- **GIVEN DATA**:
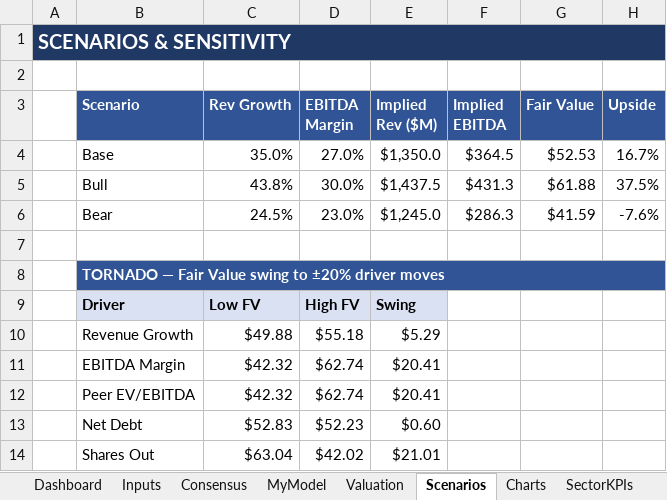
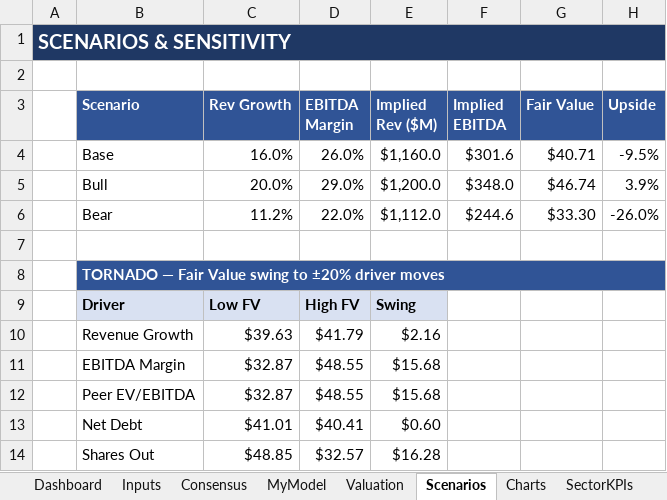
Before and after one commit to mansour-dev-coder/learning-claude-code, an Excel workbook: Sector_Consensus_vs_My_Model.xlsx, sheet Scenarios, drawn as a sheet; values as stored, in another font and other column widths than the file's, no borders; conditional formats not drawn; the diff names each change by its address in the sheet, - before the commit and + after, or states it on an @@ line.

```diff
--- a/Sector_Consensus_vs_My_Model.xlsx (sheet Scenarios)
+++ b/Sector_Consensus_vs_My_Model.xlsx (sheet Scenarios)
-C4 (Rev Growth): 35.0%
+C4 (Rev Growth): 16.0%
-D4 (EBITDA Margin): 27.0%
+D4 (EBITDA Margin): 26.0%
-E4 (Implied Rev ($M)): $1,350.0
+E4 (Implied Rev ($M)): $1,160.0
-F4 (Implied EBITDA): $364.5
+F4 (Implied EBITDA): $301.6
-G4 (Fair Value): $52.53
+G4 (Fair Value): $40.71
-H4 (Upside): 16.7%
+H4 (Upside): -9.5%
-C5 (Rev Growth): 43.8%
+C5 (Rev Growth): 20.0%
-D5 (EBITDA Margin): 30.0%
+D5 (EBITDA Margin): 29.0%
-E5 (Implied Rev ($M)): $1,437.5
+E5 (Implied Rev ($M)): $1,200.0
-F5 (Implied EBITDA): $431.3
+F5 (Implied EBITDA): $348.0
-G5 (Fair Value): $61.88
+G5 (Fair Value): $46.74
-H5 (Upside): 37.5%
+H5 (Upside): 3.9%
-C6 (Rev Growth): 24.5%
+C6 (Rev Growth): 11.2%
-D6 (EBITDA Margin): 23.0%
+D6 (EBITDA Margin): 22.0%
-E6 (Implied Rev ($M)): $1,245.0
+E6 (Implied Rev ($M)): $1,112.0
-F6 (Implied EBITDA): $286.3
+F6 (Implied EBITDA): $244.6
-G6 (Fair Value): $41.59
+G6 (Fair Value): $33.30
-H6 (Upside): -7.6%
+H6 (Upside): -26.0%
-C10 (Rev Growth): $49.88
+C10 (Rev Growth): $39.63
-D10 (EBITDA Margin): $55.18
+D10 (EBITDA Margin): $41.79
-E10 (Implied Rev ($M)): $5.29
+E10 (Implied Rev ($M)): $2.16
-C11:C12 (Rev Growth): $42.32
+C11:C12 (Rev Growth): $32.87
-D11:D12 (EBITDA Margin): $62.74
+D11:D12 (EBITDA Margin): $48.55
-E11:E12 (Implied Rev ($M)): $20.41
+E11:E12 (Implied Rev ($M)): $15.68
-C13 (Rev Growth): $52.83
+C13 (Rev Growth): $41.01
-D13 (EBITDA Margin): $52.23
+D13 (EBITDA Margin): $40.41
-C14 (Rev Growth): $63.04
+C14 (Rev Growth): $48.85
-D14 (EBITDA Margin): $42.02
+D14 (EBITDA Margin): $32.57
-E14 (Implied Rev ($M)): $21.01
+E14 (Implied Rev ($M)): $16.28
```
Also changed, not shown: sheet Valuation, sheet Dashboard, sheet Charts, sheet Consensus, sheet Inputs, sheet MyModel, 1 other file.
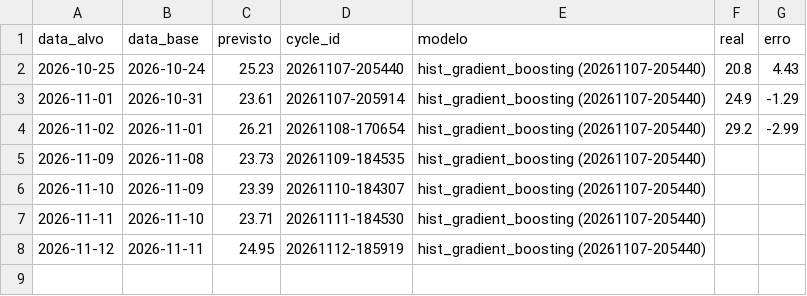
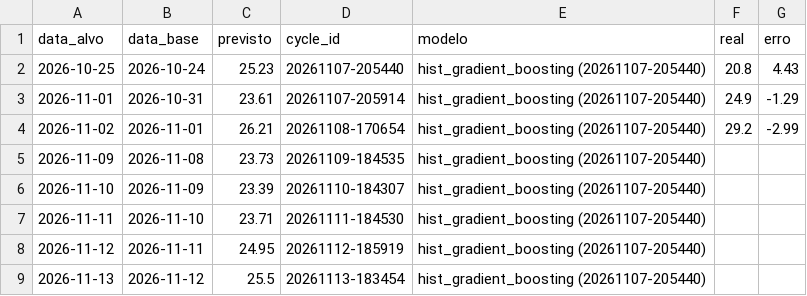
Before and after one commit to zanelladev/n3-mlops-temperatura-jaragua, a CSV file: evidencias/previsoes_diarias.csv, drawn as a sheet; the diff names each change by its address in the sheet, - before the commit and + after, or states it on an @@ line.

```diff
--- a/evidencias/previsoes_diarias.csv
+++ b/evidencias/previsoes_diarias.csv
+row 9: 2026-11-13 | 2026-11-12 | 25.5 | 20261113-183454 | hist_gradient_boosting (20261107-205440)
```
Also changed, not shown: 35 other files.
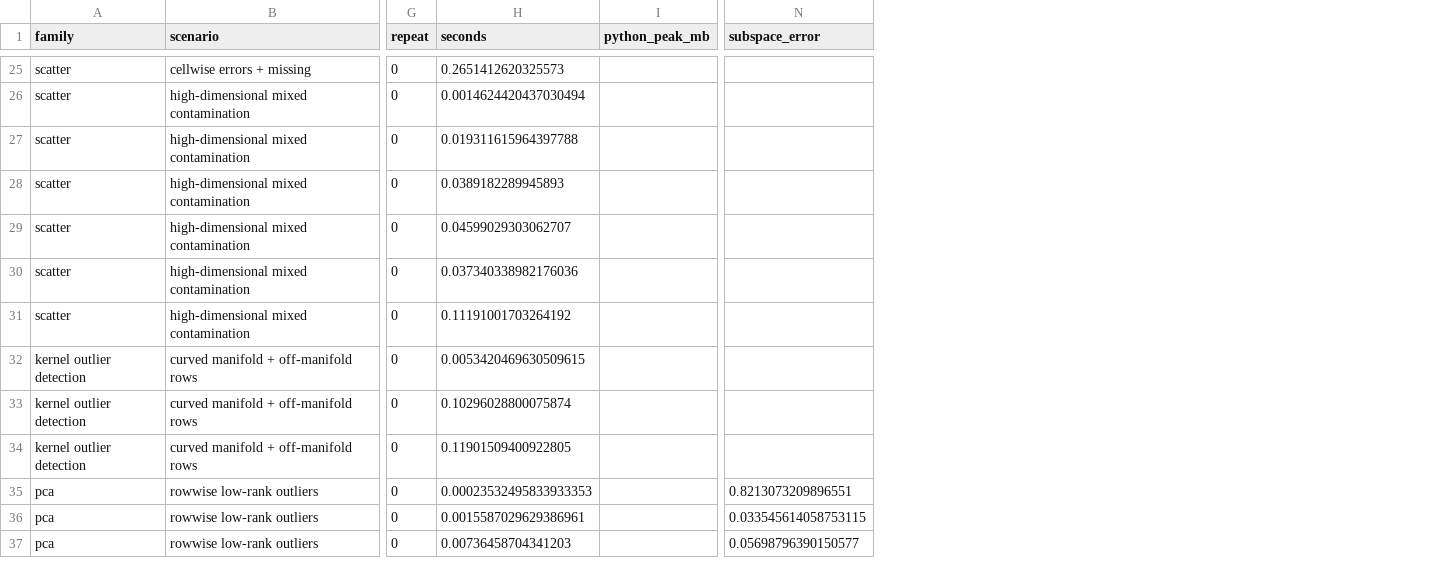
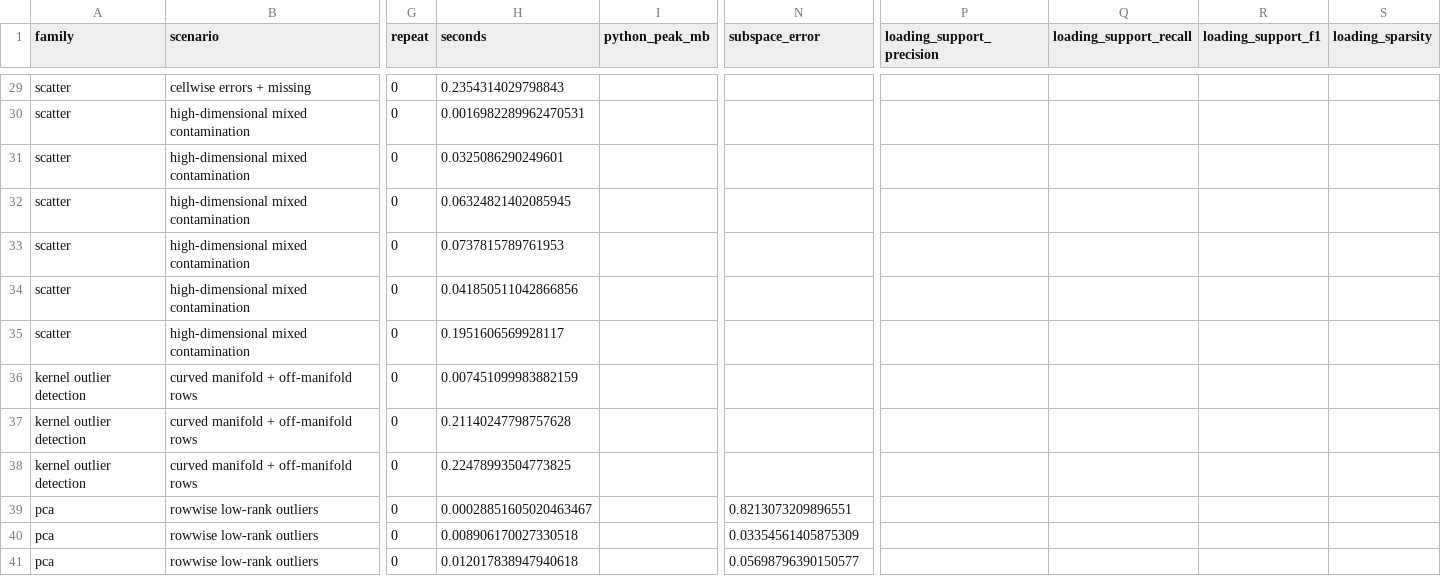
Before and after one commit to smiryusupov/robustcov, a CSV file: docs/_static/benchmarks/method_comparison_quick.csv, drawn as a sheet; only a part is shown, gaps mark what is left out; addresses are those after the commit; the diff covers the shown part only; the diff names each change by its address in the sheet, - before the commit and + after, or states it on an @@ line.

```diff
--- a/docs/_static/benchmarks/method_comparison_quick.csv
+++ b/docs/_static/benchmarks/method_comparison_quick.csv
+column P (loading_support_precision), empty
+column Q (loading_support_recall), empty
+column R (loading_support_f1), empty
+column S (loading_sparsity), empty
-H29 (seconds): 0.2651412620325573
+H29 (seconds): 0.2354314029798843
-H30 (seconds): 0.0014624420437030494
+H30 (seconds): 0.0016982289962470531
-H31 (seconds): 0.019311615964397788
+H31 (seconds): 0.0325086290249601
-H32 (seconds): 0.0389182289945893
+H32 (seconds): 0.06324821402085945
-H33 (seconds): 0.04599029303062707
+H33 (seconds): 0.0737815789761953
-H34 (seconds): 0.037340338982176036
+H34 (seconds): 0.041850511042866856
-H35 (seconds): 0.11191001703264192
+H35 (seconds): 0.1951606569928117
-H36 (seconds): 0.0053420469630509615
+H36 (seconds): 0.007451099983882159
-H37 (seconds): 0.10296028800075874
+H37 (seconds): 0.21140247798757628
-H38 (seconds): 0.11901509400922805
+H38 (seconds): 0.22478993504773825
-H39 (seconds): 0.00023532495833933353
+H39 (seconds): 0.00028851605020463467
-H40 (seconds): 0.0015587029629386961
+H40 (seconds): 0.008906170027330518
-N40 (subspace_error): 0.033545614058753115
+N40 (subspace_error): 0.03354561405875309
-H41 (seconds): 0.00736458704341203
+H41 (seconds): 0.012017838947940618
```
Also changed, not shown: 7 added rows and 40 edited cells elsewhere in this file, docs/_static/gallery/summary.csv, 27 other files.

- **REQUIRED WORK**:
Give the data again exactly as written, with no pictures included.

- **SOLUTION FOR THIS PROBLEM**:
Before and after one commit to mansour-dev-coder/learning-claude-code, an Excel workbook: Sector_Consensus_vs_My_Model.xlsx, sheet Scenarios, drawn as a sheet; values as stored, in another font and other column widths than the file's, no borders; conditional formats not drawn; the diff names each change by its address in the sheet, - before the commit and + after, or states it on an @@ line.

```diff
--- a/Sector_Consensus_vs_My_Model.xlsx (sheet Scenarios)
+++ b/Sector_Consensus_vs_My_Model.xlsx (sheet Scenarios)
-C4 (Rev Growth): 35.0%
+C4 (Rev Growth): 16.0%
-D4 (EBITDA Margin): 27.0%
+D4 (EBITDA Margin): 26.0%
-E4 (Implied Rev ($M)): $1,350.0
+E4 (Implied Rev ($M)): $1,160.0
-F4 (Implied EBITDA): $364.5
+F4 (Implied EBITDA): $301.6
-G4 (Fair Value): $52.53
+G4 (Fair Value): $40.71
-H4 (Upside): 16.7%
+H4 (Upside): -9.5%
-C5 (Rev Growth): 43.8%
+C5 (Rev Growth): 20.0%
-D5 (EBITDA Margin): 30.0%
+D5 (EBITDA Margin): 29.0%
-E5 (Implied Rev ($M)): $1,437.5
+E5 (Implied Rev ($M)): $1,200.0
-F5 (Implied EBITDA): $431.3
+F5 (Implied EBITDA): $348.0
-G5 (Fair Value): $61.88
+G5 (Fair Value): $46.74
-H5 (Upside): 37.5%
+H5 (Upside): 3.9%
-C6 (Rev Growth): 24.5%
+C6 (Rev Growth): 11.2%
-D6 (EBITDA Margin): 23.0%
+D6 (EBITDA Margin): 22.0%
-E6 (Implied Rev ($M)): $1,245.0
+E6 (Implied Rev ($M)): $1,112.0
-F6 (Implied EBITDA): $286.3
+F6 (Implied EBITDA): $244.6
-G6 (Fair Value): $41.59
+G6 (Fair Value): $33.30
-H6 (Upside): -7.6%
+H6 (Upside): -26.0%
-C10 (Rev Growth): $49.88
+C10 (Rev Growth): $39.63
-D10 (EBITDA Margin): $55.18
+D10 (EBITDA Margin): $41.79
-E10 (Implied Rev ($M)): $5.29
+E10 (Implied Rev ($M)): $2.16
-C11:C12 (Rev Growth): $42.32
+C11:C12 (Rev Growth): $32.87
-D11:D12 (EBITDA Margin): $62.74
+D11:D12 (EBITDA Margin): $48.55
-E11:E12 (Implied Rev ($M)): $20.41
+E11:E12 (Implied Rev ($M)): $15.68
-C13 (Rev Growth): $52.83
+C13 (Rev Growth): $41.01
-D13 (EBITDA Margin): $52.23
+D13 (EBITDA Margin): $40.41
-C14 (Rev Growth): $63.04
+C14 (Rev Growth): $48.85
-D14 (EBITDA Margin): $42.02
+D14 (EBITDA Margin): $32.57
-E14 (Implied Rev ($M)): $21.01
+E14 (Implied Rev ($M)): $16.28
```
Also changed, not shown: sheet Valuation, sheet Dashboard, sheet Charts, sheet Consensus, sheet Inputs, sheet MyModel, 1 other file.
Before and after one commit to zanelladev/n3-mlops-temperatura-jaragua, a CSV file: evidencias/previsoes_diarias.csv, drawn as a sheet; the diff names each change by its address in the sheet, - before the commit and + after, or states it on an @@ line.

```diff
--- a/evidencias/previsoes_diarias.csv
+++ b/evidencias/previsoes_diarias.csv
+row 9: 2026-11-13 | 2026-11-12 | 25.5 | 20261113-183454 | hist_gradient_boosting (20261107-205440)
```
Also changed, not shown: 35 other files.
Before and after one commit to smiryusupov/robustcov, a CSV file: docs/_static/benchmarks/method_comparison_quick.csv, drawn as a sheet; only a part is shown, gaps mark what is left out; addresses are those after the commit; the diff covers the shown part only; the diff names each change by its address in the sheet, - before the commit and + after, or states it on an @@ line.

```diff
--- a/docs/_static/benchmarks/method_comparison_quick.csv
+++ b/docs/_static/benchmarks/method_comparison_quick.csv
+column P (loading_support_precision), empty
+column Q (loading_support_recall), empty
+column R (loading_support_f1), empty
+column S (loading_sparsity), empty
-H29 (seconds): 0.2651412620325573
+H29 (seconds): 0.2354314029798843
-H30 (seconds): 0.0014624420437030494
+H30 (seconds): 0.0016982289962470531
-H31 (seconds): 0.019311615964397788
+H31 (seconds): 0.0325086290249601
-H32 (seconds): 0.0389182289945893
+H32 (seconds): 0.06324821402085945
-H33 (seconds): 0.04599029303062707
+H33 (seconds): 0.0737815789761953
-H34 (seconds): 0.037340338982176036
+H34 (seconds): 0.041850511042866856
-H35 (seconds): 0.11191001703264192
+H35 (seconds): 0.1951606569928117
-H36 (seconds): 0.0053420469630509615
+H36 (seconds): 0.007451099983882159
-H37 (seconds): 0.10296028800075874
+H37 (seconds): 0.21140247798757628
-H38 (seconds): 0.11901509400922805
+H38 (seconds): 0.22478993504773825
-H39 (seconds): 0.00023532495833933353
+H39 (seconds): 0.00028851605020463467
-H40 (seconds): 0.0015587029629386961
+H40 (seconds): 0.008906170027330518
-N40 (subspace_error): 0.033545614058753115
+N40 (subspace_error): 0.03354561405875309
-H41 (seconds): 0.00736458704341203
+H41 (seconds): 0.012017838947940618
```
Also changed, not shown: 7 added rows and 40 edited cells elsewhere in this file, docs/_static/gallery/summary.csv, 27 other files.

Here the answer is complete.